Code change snippets
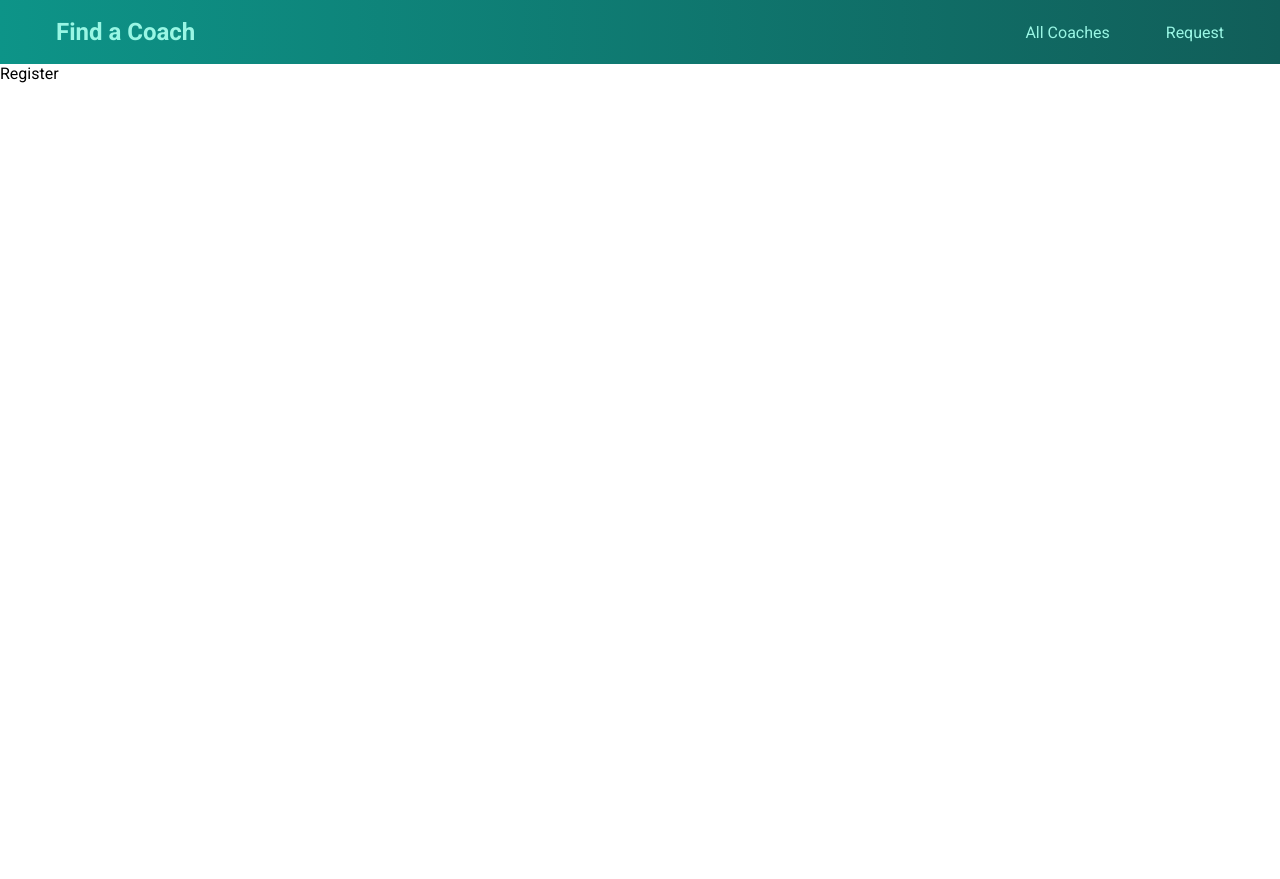
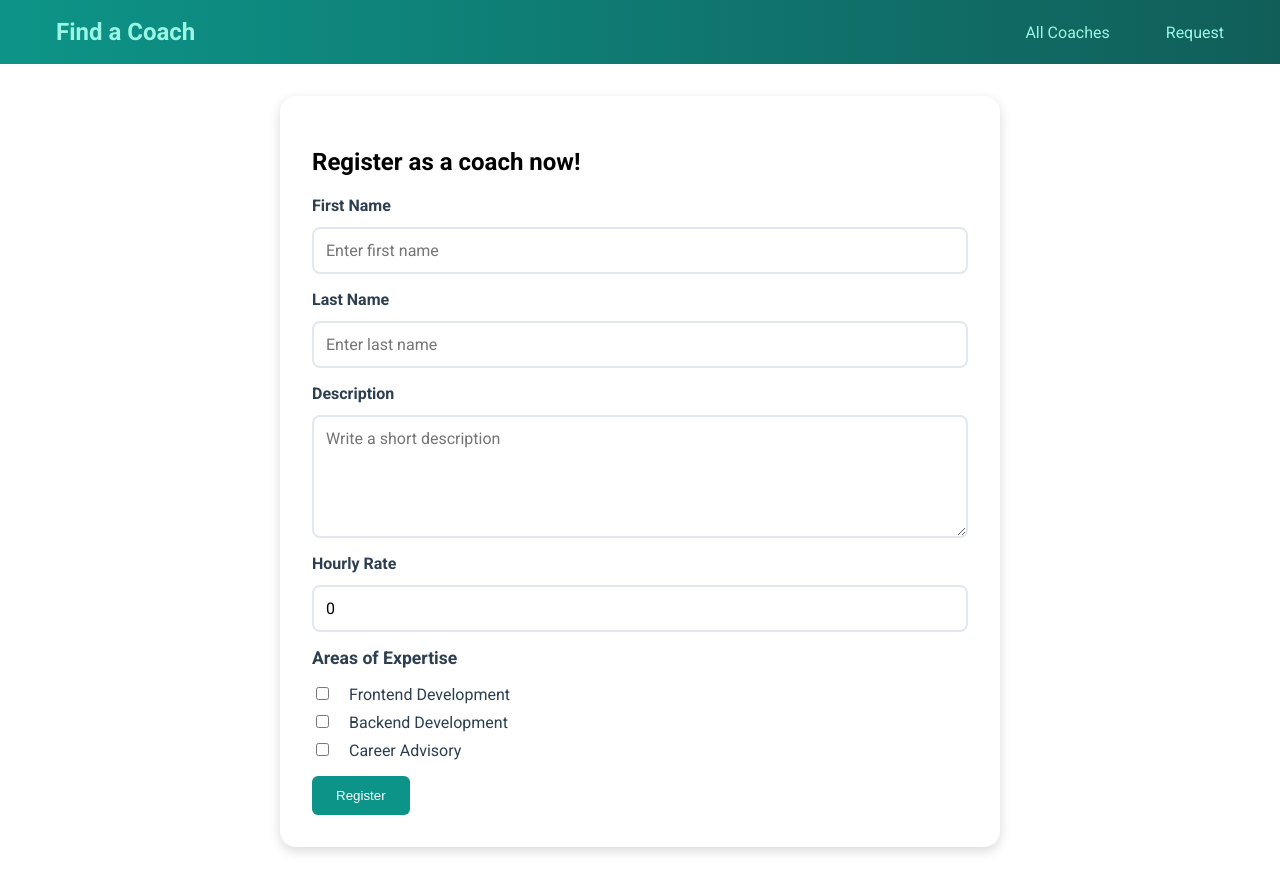
Before and after one commit to oliver-nha/Find-Coach, a Vue app: page /register in a window 1280 px wide. Before the commit the page ends 800 px from the top, so only its background shows below. Built offline with nearby package versions, Linux system fonts and the light colour scheme.

Commit message:
adding coaches to pinia

```diff
--- a/src/components/coaches/CoachFilter.vue
+++ b/src/components/coaches/CoachFilter.vue
@@ -20,40 +20,136 @@ const setFilter = (event) => {
 <template>
   <base-card>
     <h2>Find a Coach</h2>
-    <div class="filter-option">
+    <div class="filter-options-container">
+      <div class="filter-option" :class="{ active: filters.frontend }">
         <input type="checkbox" id="frontend" v-model="filters.frontend" @change="setFilter">
         <label for="frontend">Frontend</label>
       </div>
-    <div class="filter-option">
+      <div class="filter-option" :class="{ active: filters.backend }">
         <input type="checkbox" id="backend" v-model="filters.backend" @change="setFilter">
         <label for="backend">Backend</label>
       </div>
-    <div class="filter-option">
+      <div class="filter-option" :class="{ active: filters.career }">
         <input type="checkbox" id="career" v-model="filters.career" @change="setFilter">
         <label for="career">Career</label>
+      </div>
     </div>
   </base-card>
 </template>
 
 <style scoped>
 h2 {
-  margin: 0.5rem 0;
+  margin: 1rem 0 1.5rem 0;
+  color: #2c3e50;
+  font-size: 1.5rem;
+  font-weight: 600;
+}
+
+.filter-options-container {
+  display: flex;
+  flex-wrap: wrap;
+  gap: 1rem;
 }
 
 .filter-option {
-  margin-right: 1rem;
+  position: relative;
+  padding: 0.5rem 1rem;
+  background-color: #f8fafc;
+  border-radius: 8px;
+  transition: all 0.2s ease;
+  cursor: pointer;
+  display: inline-flex;
+  align-items: center;
+  border: 2px solid #e2e8f0;
 }
 
-.filter-option label,
-.filter-option input {
-  vertical-align: middle;
+.filter-option:hover {
+  background-color: #f1f5f9;
+  border-color: #94a3b8;
+}
+
+.filter-option input[type="checkbox"] {
+  appearance: none;
+  -webkit-appearance: none;
+  width: 1.2rem;
+  height: 1.2rem;
+  border: 2px solid #94a3b8;
+  border-radius: 4px;
+  margin: 0;
+  cursor: pointer;
+  position: relative;
+  transition: all 0.2s ease;
+}
+
+.filter-option input[type="checkbox"]:checked {
+  background-color: #5b21b6;
+  border-color: #5b21b6;
+}
+
+.filter-option input[type="checkbox"]:checked::after {
+  content: "✓";
+  position: absolute;
+  color: white;
+  font-size: 0.8rem;
+  top: 50%;
+  left: 50%;
+  transform: translate(-50%, -50%);
+}
+
+.filter-option input[type="checkbox"]:focus {
+  outline: none;
+  box-shadow: 0 0 0 3px rgba(91, 33, 182, 0.2);
 }
 
 .filter-option label {
-  margin-left: 0.25rem;
+  margin-left: 0.5rem;
+  font-size: 0.95rem;
+  color: #4b5563;
+  cursor: pointer;
+  user-select: none;
+}
+
+.filter-option.active {
+  background-color: #f8f4ff;
+  border-color: #5b21b6;
 }
 
 .filter-option.active label {
-  font-weight: bold;
+  font-weight: 600;
+  color: #5b21b6;
+}
+
+/* Animation for checkbox */
+.filter-option input[type="checkbox"] {
+  transform-origin: center;
+}
+
+.filter-option input[type="checkbox"]:checked {
+  animation: checkbox-pop 0.2s ease-in-out;
+}
+
+@keyframes checkbox-pop {
+  0% {
+    transform: scale(0.8);
+  }
+  50% {
+    transform: scale(1.1);
+  }
+  100% {
+    transform: scale(1);
+  }
+}
+
+/* Responsive adjustments */
+@media (max-width: 640px) {
+  .filter-option {
+    padding: 0.75rem;
+    width: 100%;
+  }
+
+  h2 {
+    font-size: 1.25rem;
+    margin: 0.75rem 0 1rem 0;
+  }
 }
 </style>
--- /dev/null
+++ b/src/components/coaches/CoachForm.vue
@@ -0,0 +1,205 @@
+<script setup>
+import { reactive } from 'vue';
+
+// Emit event for parent communication
+const emit = defineEmits(['save-data']);
+
+// Form data state with `reactive` for reactivity
+const data = reactive({
+  firstName: '',
+  lastName: '',
+  description: '',
+  hourlyRate: 0,
+  areas: []
+});
+
+// Form submission handler
+const submitForm = () => {
+  const coachData = {
+    first: data.firstName,
+    last: data.lastName,
+    desc: data.description,
+    rate: data.hourlyRate,
+    areas: data.areas
+  };
+
+  console.log(coachData); // Debugging/logging form data
+  emit('save-data', coachData); // Emit the event with form data
+};
+</script>
+
+<template>
+  <form @submit.prevent="submitForm">
+    <!-- First Name Field -->
+    <div class="form-control">
+      <label for="firstname">First Name</label>
+      <input
+        type="text"
+        id="firstname"
+        v-model.trim="data.firstName"
+        placeholder="Enter first name"
+      />
+    </div>
+
+    <!-- Last Name Field -->
+    <div class="form-control">
+      <label for="lastname">Last Name</label>
+      <input
+        type="text"
+        id="lastname"
+        v-model.trim="data.lastName"
+        placeholder="Enter last name"
+      />
+    </div>
+
+    <!-- Description Field -->
+    <div class="form-control">
+      <label for="description">Description</label>
+      <textarea
+        id="description"
+        rows="5"
+        v-model.trim="data.description"
+        placeholder="Write a short description"
+      ></textarea>
+    </div>
+
+    <!-- Hourly Rate Field -->
+    <div class="form-control">
+      <label for="rate">Hourly Rate</label>
+      <input
+        type="number"
+        id="rate"
+        v-model.number="data.hourlyRate"
+        min="0"
+      />
+    </div>
+
+    <!-- Areas of Expertise Field -->
+    <div class="form-control">
+      <h3>Areas of Expertise</h3>
+      <div>
+        <input
+          type="checkbox"
+          id="frontend"
+          value="frontend"
+          v-model="data.areas"
+        />
+        <label for="frontend">Frontend Development</label>
+      </div>
+      <div>
+        <input
+          type="checkbox"
+          id="backend"
+          value="backend"
+          v-model="data.areas"
+        />
+        <label for="backend">Backend Development</label>
+      </div>
+      <div>
+        <input
+          type="checkbox"
+          id="career"
+          value="career"
+          v-model="data.areas"
+        />
+        <label for="career">Career Advisory</label>
+      </div>
+    </div>
+
+    <!-- Submit Button -->
+    <base-button mode="outline">Register</base-button>
+  </form>
+</template>
+
+<style scoped>
+/* Your existing styles with minor refinements for consistency */
+
+.form-control {
+  margin: 1rem 0;
+}
+
+label {
+  font-weight: 600;
+  display: block;
+  margin-bottom: 0.75rem;
+  color: #2c3e50;
+}
+
+input[type="checkbox"] + label {
+  font-weight: normal;
+  display: inline;
+  margin: 0 0 0 0.75rem;
+  cursor: pointer;
+}
+
+input,
+textarea {
+  display: block;
+  width: 100%;
+  border: 2px solid #e2e8f0;
+  border-radius: 8px;
+  font: inherit;
+  padding: 0.75rem;
+  transition: all 0.3s ease;
+}
+
+input:focus,
+textarea:focus {
+  background-color: #f8f4ff;
+  outline: none;
+  border-color: #5b21b6;
+  box-shadow: 0 0 0 3px rgba(91, 33, 182, 0.1);
+}
+
+input[type="checkbox"] {
+  display: inline;
+  width: auto;
+  border: none;
+  cursor: pointer;
+  margin-right: 0.5rem;
+}
+
+input[type="checkbox"]:focus {
+  outline: #5b21b6 solid 2px;
+  outline-offset: 2px;
+}
+
+h3 {
+  margin: 1rem 0;
+  font-size: 1.1rem;
+  color: #2c3e50;
+}
+
+.invalid label {
+  color: #dc2626;
+}
+
+.invalid input,
+.invalid textarea {
+  border: 2px solid #dc2626;
+  background-color: #fef2f2;
+}
+
+/* Add hover states */
+input:hover,
+textarea:hover {
+  border-color: #5b21b6;
+}
+
+/* Style for disabled states */
+input:disabled,
+textarea:disabled {
+  background-color: #f3f4f6;
+  cursor: not-allowed;
+}
+
+/* Added spacing for checkbox groups */
+.form-control div {
+  margin: 0.5rem 0;
+}
+
+/* Smooth transition effects */
+form {
+  transition: all 0.3s ease;
+}
+</style>
--- a/src/components/ui/BaseCard.vue
+++ b/src/components/ui/BaseCard.vue
@@ -9,5 +9,13 @@
 </template>
 
 <style scoped>
+.card {
+  border-radius: 16px;
+  box-shadow: 0 4px 12px rgba(0, 0, 0, 0.15);
+  padding: 2rem;
+  margin: 2rem auto;
+  max-width: 45rem;
+  background-color: #ffffff;
+}
 
 </style>
--- a/src/pages/coaches/CoachList.vue
+++ b/src/pages/coaches/CoachList.vue
@@ -66,7 +66,7 @@ const filteredCoaches = computed(() => {
 .controls {
   display: flex;
   justify-content: space-between;
-  margin-bottom: 2rem;
+  margin: 2rem 0;
 }
 
 .coaches-grid {
--- a/src/pages/coaches/CoachRegistration.vue
+++ b/src/pages/coaches/CoachRegistration.vue
@@ -1,9 +1,22 @@
+
 <script setup>
 
+import CoachForm from '@/components/coaches/CoachForm.vue'
+import BaseCard from '@/components/ui/BaseCard.vue'
+import { useCoachesStore } from '@/stores/coaches/index.js'
+const coachesStore = useCoachesStore();
+const saveData = (data) => {
+  coachesStore.registerCoach(data);
+}
 </script>
 
 <template>
-Register
+<section>
+  <base-card class="card">
+    <h2>Register as a coach now!</h2>
+    <coach-form @save-data="saveData "></coach-form>
+  </base-card>
+</section>
 </template>
 
 <style scoped>
--- a/src/stores/coaches/actions.js
+++ b/src/stores/coaches/actions.js
@@ -1 +1,14 @@
-export default {}
+export default {
+  registerCoach(data) {
+    const coachData = {
+      id: new Date().toISOString(),
+      firstName: data.first,
+      lastName: data.last,
+      description: data.desc,
+      hourlyRate: data.rate,
+      areas: data.areas,
+    };
+
+    this.coaches.push(coachData);
+  },
+};
--- a/src/stores/coaches/getters.js
+++ b/src/stores/coaches/getters.js
@@ -1,8 +1,8 @@
 export default {
-  getCoaches : (state) => {
-    return state.coaches
+  getCoaches: (state) => {
+    return state.coaches;
   },
-  hasCoaches : (state) => {
-    return state.coaches && state.coaches.length > 0
-  }
-}
+  hasCoaches: (state) => {
+    return state.coaches && state.coaches.length > 0;
+  },
+};
--- a/src/stores/coaches/index.js
+++ b/src/stores/coaches/index.js
@@ -1,28 +1,10 @@
-import { defineStore } from 'pinia'
-import getters from '@/stores/coaches/getters.js'
-export const useCoachesStore = defineStore('coaches',{
-  state: () => ({
-    coaches: [
-      {
-        id: 'c1',
-        firstName: 'Maximilian',
-        lastName: 'Schwarzmüller',
-        areas: ['frontend', 'backend', 'career'],
-        description:
-          "I'm Maximilian and I've worked as a freelance web developer for years. Let me help you become a developer as well!",
-        hourlyRate: 30
-      },
-      {
-        id: 'c2',
-        firstName: 'Julie',
-        lastName: 'Jones',
-        areas: ['frontend', 'career'],
-        description:
-          'I am Julie and as a senior developer in a big tech company, I can help you get your first job or progress in your current role.',
-        hourlyRate: 30
-      }
-    ]
-  }),
+import { defineStore } from 'pinia';
+import state from './state';
+import getters from './getters';
+import actions from './actions';
+
+export const useCoachesStore = defineStore('coaches', {
+  state,
   getters,
-
-})
+  actions,
+});
--- /dev/null
+++ b/src/stores/coaches/state.js
@@ -0,0 +1,22 @@
+export default () => ({
+  coaches: [
+    {
+      id: 'c1',
+      firstName: 'Maximilian',
+      lastName: 'Schwarzmüller',
+      areas: ['frontend', 'backend', 'career'],
+      description:
+        "I'm Maximilian and I've worked as a freelance web developer for years. Let me help you become a developer as well!",
+      hourlyRate: 30,
+    },
+    {
+      id: 'c2',
+      firstName: 'Julie',
+      lastName: 'Jones',
+      areas: ['frontend', 'career'],
+      description:
+        'I am Julie and as a senior developer in a big tech company, I can help you get your first job or progress in your current role.',
+      hourlyRate: 30,
+    },
+  ],
+});
```
Lines whose indentation alone changed are shown as unchanged.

§ Problem description
For each line in the data above that contains the string "from", extract the line.

§ Exercise response
Before and after one commit to oliver-nha/Find-Coach, a Vue app: page /register in a window 1280 px wide. Before the commit the page ends 800 px from the top, so only its background shows below. Built offline with nearby package versions, Linux system fonts and the light colour scheme.
+import { reactive } from 'vue';
+import CoachForm from '@/components/coaches/CoachForm.vue'
+import BaseCard from '@/components/ui/BaseCard.vue'
+import { useCoachesStore } from '@/stores/coaches/index.js'
-import { defineStore } from 'pinia'
-import getters from '@/stores/coaches/getters.js'
+import { defineStore } from 'pinia';
+import state from './state';
+import getters from './getters';
+import actions from './actions';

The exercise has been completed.